The Mental Health Foundation is launching the WAIT approach, which is based on four pieces of advice to help prevent people taking their own lives.

Of course, these snippets of advice are just the first step – but they may help start life-saving conversations:

Watch: Look out for signs of distress and uncharacteristic behaviour such as withdrawing from contact with other people, excessive quietness, irritability, uncharacteristic outbursts and talking about death or suicide.

Ask: Are you having suicidal thoughts? You might worry that asking about suicide will put the idea into someone’s head. But the opposite is true: asking about it makes suicide less likely and may start a life-saving conversation. Being able to talk about how they are feeling will help the other person feel better.

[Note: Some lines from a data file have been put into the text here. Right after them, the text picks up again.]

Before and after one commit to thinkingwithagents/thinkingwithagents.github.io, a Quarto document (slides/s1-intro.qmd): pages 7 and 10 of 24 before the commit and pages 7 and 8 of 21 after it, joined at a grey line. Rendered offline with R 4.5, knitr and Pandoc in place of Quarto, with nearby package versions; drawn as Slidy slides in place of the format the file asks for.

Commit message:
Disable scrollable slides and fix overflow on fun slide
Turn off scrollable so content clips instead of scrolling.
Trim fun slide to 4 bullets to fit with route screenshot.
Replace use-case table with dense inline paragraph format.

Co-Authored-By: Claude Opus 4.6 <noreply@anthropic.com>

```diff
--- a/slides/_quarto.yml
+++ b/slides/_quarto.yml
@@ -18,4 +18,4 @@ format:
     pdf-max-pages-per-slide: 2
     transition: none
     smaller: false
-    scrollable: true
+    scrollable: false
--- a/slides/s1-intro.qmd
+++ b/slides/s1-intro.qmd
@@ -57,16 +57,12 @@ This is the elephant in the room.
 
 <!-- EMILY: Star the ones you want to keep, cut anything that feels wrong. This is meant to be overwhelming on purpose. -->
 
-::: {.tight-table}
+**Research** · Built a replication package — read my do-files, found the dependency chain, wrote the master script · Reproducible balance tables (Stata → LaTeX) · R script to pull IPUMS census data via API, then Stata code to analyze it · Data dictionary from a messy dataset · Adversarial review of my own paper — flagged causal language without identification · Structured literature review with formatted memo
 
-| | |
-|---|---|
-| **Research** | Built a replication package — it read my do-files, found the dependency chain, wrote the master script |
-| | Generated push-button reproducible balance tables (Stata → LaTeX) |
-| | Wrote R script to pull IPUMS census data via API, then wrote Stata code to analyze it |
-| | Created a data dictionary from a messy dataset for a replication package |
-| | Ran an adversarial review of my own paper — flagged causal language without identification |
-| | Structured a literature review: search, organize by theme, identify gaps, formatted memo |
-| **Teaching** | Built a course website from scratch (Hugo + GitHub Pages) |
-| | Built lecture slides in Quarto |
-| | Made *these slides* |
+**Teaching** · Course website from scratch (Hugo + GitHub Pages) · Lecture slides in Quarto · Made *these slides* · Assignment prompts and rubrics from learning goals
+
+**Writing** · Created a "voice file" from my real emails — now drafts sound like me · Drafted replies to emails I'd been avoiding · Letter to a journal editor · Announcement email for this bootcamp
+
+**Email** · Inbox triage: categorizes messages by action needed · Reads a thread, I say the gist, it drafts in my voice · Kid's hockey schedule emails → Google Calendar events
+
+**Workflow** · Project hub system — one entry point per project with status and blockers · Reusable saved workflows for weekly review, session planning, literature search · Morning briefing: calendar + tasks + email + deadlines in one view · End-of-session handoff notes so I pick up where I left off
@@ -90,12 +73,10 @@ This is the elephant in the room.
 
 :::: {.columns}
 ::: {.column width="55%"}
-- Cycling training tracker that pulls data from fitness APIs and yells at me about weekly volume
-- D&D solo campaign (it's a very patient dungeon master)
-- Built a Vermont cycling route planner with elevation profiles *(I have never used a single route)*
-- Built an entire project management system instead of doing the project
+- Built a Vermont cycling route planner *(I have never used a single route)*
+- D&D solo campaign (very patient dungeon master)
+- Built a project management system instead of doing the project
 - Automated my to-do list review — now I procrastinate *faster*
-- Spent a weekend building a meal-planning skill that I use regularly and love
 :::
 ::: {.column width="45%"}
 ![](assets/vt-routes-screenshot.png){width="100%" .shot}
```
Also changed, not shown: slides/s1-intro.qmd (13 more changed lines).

It will pass: Try to reassure the other person that their suicidal feelings will pass with time.

Talk: Encourage the other person to talk to others, and seek help from a GP or another health professional.

In 2018, there were 6,507 suicides registered in the UK. Three-quarters of these deaths were among men. Men in their late forties are at especially high risk of taking their own lives and women in this age group are also at relatively high risk. Suicides among young people are fewer – but the latest statistics show a troubling increase in recent years, the charity said.

Chief executive of the Mental Health Foundation, Mark Rowland, who lost his brother to suicide, said: “We should not be so scared of suicide that we can’t talk about it.

“Suicide a devastating and gut-wrenching tragedy that ends a life and shatters countless others. But we also know that we can all help prevent such deaths, as individuals and as a society. We are not powerless.

“Far better to say something that feels awkward than to stay silent, whether you’re worried about another person or needing help yourself. Sometimes we need to talk about suicide.”

Mental Health Foundation

To launch the campaign, 100 mental health advocates and people affected by suicide gathered in Trafalgar Square in London to form a human green ribbon for World Mental Health Day.

“We held the event in Trafalgar Square because suicide is something that touches people all over the world and the square is a global landmark.” Rowland added. “Our advice is for anyone who might find it helpful.”

Useful websites and helplines:

  • Mind, open Monday to Friday, 9am-6pm on 0300 123 3393
  • Samaritans offers a listening service which is open 24 hours a day, on 116 123 (UK and ROI - this number is FREE to call and will not appear on your phone bill.)
  • The Mix is a free support service for people under 25. Call 0808 808 4994 or email:
  • Rethink Mental Illness offers practical help through its advice line which can be reached on 0300 5000 927 (open Monday to Friday 10am-4pm). More info can be found on